• Task details
Show all lines below holding the string "Placement".

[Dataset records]

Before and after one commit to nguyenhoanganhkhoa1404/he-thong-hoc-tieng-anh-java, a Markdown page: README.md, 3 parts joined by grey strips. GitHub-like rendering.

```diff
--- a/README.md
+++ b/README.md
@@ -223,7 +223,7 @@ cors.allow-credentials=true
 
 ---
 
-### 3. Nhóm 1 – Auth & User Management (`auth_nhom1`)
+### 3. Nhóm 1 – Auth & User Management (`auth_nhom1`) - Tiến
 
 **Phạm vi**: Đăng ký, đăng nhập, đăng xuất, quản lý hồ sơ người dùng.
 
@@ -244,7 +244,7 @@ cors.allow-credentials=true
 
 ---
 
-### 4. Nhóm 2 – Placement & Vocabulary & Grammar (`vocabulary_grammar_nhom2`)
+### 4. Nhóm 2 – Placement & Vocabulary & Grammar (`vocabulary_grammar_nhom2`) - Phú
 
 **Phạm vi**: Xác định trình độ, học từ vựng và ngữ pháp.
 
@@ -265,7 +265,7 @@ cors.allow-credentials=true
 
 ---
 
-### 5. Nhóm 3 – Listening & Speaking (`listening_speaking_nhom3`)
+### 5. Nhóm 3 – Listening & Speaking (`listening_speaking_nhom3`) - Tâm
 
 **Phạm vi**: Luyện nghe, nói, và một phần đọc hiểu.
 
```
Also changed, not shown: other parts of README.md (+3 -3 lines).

• Answer
-### 4. Nhóm 2 – Placement & Vocabulary & Grammar (`vocabulary_grammar_nhom2`)
+### 4. Nhóm 2 – Placement & Vocabulary & Grammar (`vocabulary_grammar_nhom2`) - Phú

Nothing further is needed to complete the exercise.